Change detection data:
----------
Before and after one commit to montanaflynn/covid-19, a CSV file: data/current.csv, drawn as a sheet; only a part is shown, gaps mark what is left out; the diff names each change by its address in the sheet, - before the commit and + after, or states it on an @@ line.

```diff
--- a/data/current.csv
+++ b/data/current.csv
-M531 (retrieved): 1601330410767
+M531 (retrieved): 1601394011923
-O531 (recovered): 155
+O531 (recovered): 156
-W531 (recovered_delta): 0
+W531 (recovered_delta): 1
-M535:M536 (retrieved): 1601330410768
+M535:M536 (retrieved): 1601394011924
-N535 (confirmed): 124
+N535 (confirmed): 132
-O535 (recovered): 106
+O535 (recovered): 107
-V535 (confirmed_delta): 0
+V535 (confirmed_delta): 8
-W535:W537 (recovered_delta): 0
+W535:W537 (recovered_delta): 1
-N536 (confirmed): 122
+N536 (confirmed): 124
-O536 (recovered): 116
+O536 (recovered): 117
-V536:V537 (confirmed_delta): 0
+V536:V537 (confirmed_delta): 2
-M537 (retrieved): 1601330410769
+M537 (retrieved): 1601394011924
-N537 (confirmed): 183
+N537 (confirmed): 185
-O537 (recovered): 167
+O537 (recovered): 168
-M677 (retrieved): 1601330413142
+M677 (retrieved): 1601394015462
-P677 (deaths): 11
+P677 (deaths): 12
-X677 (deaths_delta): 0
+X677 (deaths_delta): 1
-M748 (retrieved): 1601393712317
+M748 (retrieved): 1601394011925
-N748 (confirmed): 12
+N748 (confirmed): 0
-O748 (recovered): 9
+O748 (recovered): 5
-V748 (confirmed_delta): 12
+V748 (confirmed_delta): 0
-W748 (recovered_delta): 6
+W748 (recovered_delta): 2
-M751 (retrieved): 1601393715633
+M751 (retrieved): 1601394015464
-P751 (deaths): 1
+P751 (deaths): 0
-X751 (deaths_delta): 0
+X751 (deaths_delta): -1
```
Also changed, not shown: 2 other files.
----------
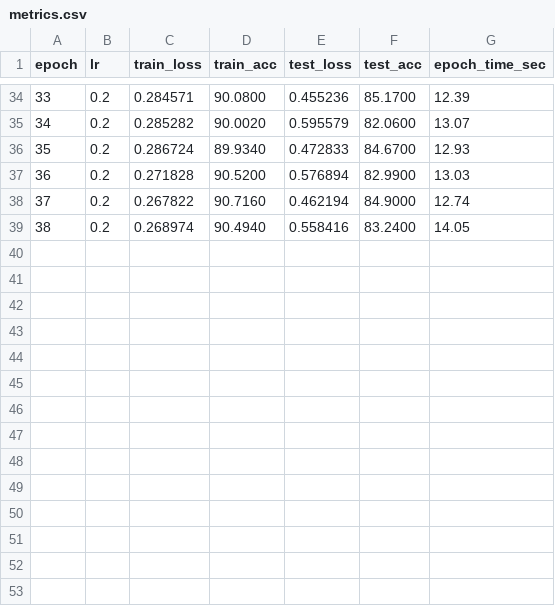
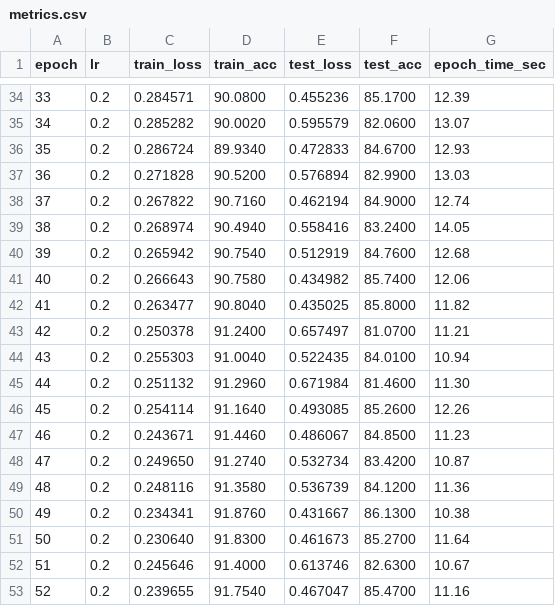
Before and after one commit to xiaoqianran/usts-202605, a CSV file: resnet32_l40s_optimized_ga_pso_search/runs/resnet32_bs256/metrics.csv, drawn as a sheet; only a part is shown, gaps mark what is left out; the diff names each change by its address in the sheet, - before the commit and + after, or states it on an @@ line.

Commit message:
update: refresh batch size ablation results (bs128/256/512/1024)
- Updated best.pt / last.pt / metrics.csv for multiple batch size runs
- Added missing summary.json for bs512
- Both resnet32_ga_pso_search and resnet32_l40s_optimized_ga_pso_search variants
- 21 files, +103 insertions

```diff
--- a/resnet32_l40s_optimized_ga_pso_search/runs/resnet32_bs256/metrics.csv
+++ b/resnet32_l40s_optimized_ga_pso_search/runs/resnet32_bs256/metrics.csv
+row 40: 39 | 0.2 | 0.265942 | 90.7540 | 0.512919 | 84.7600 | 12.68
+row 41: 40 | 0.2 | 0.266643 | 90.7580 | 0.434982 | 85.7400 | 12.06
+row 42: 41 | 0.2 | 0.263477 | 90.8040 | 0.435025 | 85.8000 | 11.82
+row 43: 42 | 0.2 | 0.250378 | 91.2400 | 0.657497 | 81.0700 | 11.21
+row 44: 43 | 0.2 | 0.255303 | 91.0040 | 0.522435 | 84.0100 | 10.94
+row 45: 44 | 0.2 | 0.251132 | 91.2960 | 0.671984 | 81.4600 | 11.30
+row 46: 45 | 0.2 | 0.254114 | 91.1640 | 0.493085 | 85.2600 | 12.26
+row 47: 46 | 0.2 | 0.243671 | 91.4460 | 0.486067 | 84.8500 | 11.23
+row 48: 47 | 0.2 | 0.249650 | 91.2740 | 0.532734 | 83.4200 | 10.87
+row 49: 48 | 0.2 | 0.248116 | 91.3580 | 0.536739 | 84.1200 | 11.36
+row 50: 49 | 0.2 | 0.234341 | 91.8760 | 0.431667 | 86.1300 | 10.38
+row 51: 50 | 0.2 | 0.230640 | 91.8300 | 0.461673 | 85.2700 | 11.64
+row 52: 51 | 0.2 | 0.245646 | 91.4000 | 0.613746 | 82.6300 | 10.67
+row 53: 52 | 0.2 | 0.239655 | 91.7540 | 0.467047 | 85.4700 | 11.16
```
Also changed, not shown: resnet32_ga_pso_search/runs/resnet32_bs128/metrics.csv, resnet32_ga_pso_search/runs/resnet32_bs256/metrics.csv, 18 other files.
----------
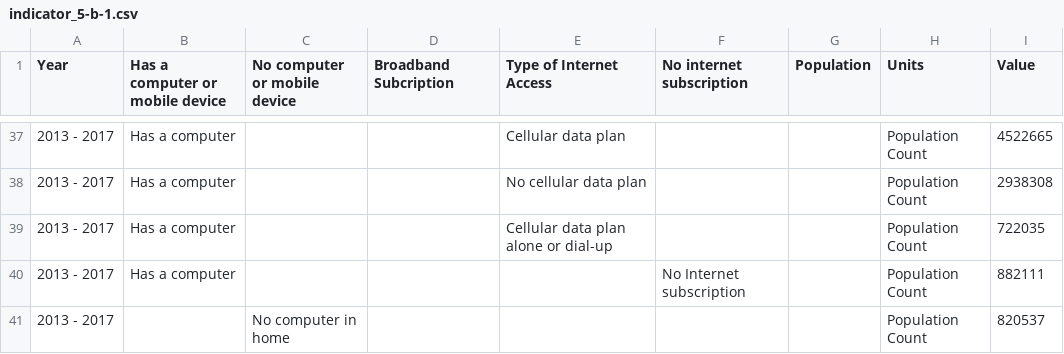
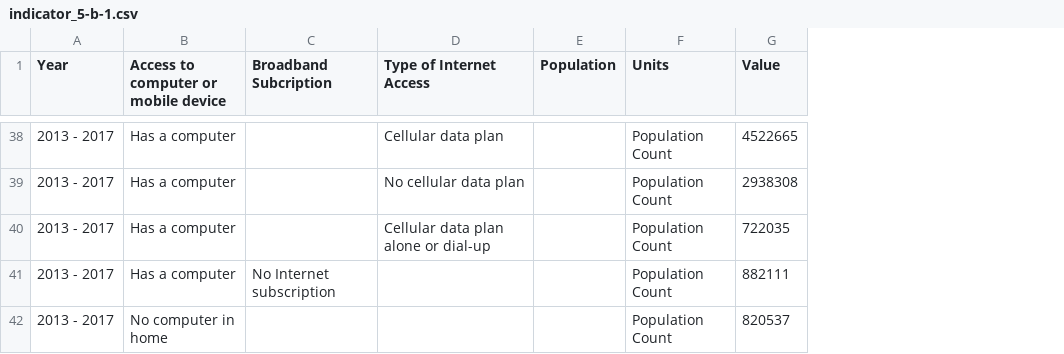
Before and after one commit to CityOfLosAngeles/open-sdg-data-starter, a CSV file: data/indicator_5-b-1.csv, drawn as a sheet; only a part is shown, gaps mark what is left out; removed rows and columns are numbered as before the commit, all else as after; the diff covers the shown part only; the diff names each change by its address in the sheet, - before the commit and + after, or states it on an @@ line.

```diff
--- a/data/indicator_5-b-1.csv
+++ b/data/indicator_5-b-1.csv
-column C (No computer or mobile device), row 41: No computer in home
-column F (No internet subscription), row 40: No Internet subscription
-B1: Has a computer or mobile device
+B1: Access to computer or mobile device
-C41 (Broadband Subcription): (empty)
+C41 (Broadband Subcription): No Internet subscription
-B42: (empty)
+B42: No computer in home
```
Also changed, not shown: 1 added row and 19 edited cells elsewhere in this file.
----------
Exercise description: Report every line in the data above in which the word "home" appears.

Task answer:
-column C (No computer or mobile device), row 41: No computer in home
+B42: No computer in home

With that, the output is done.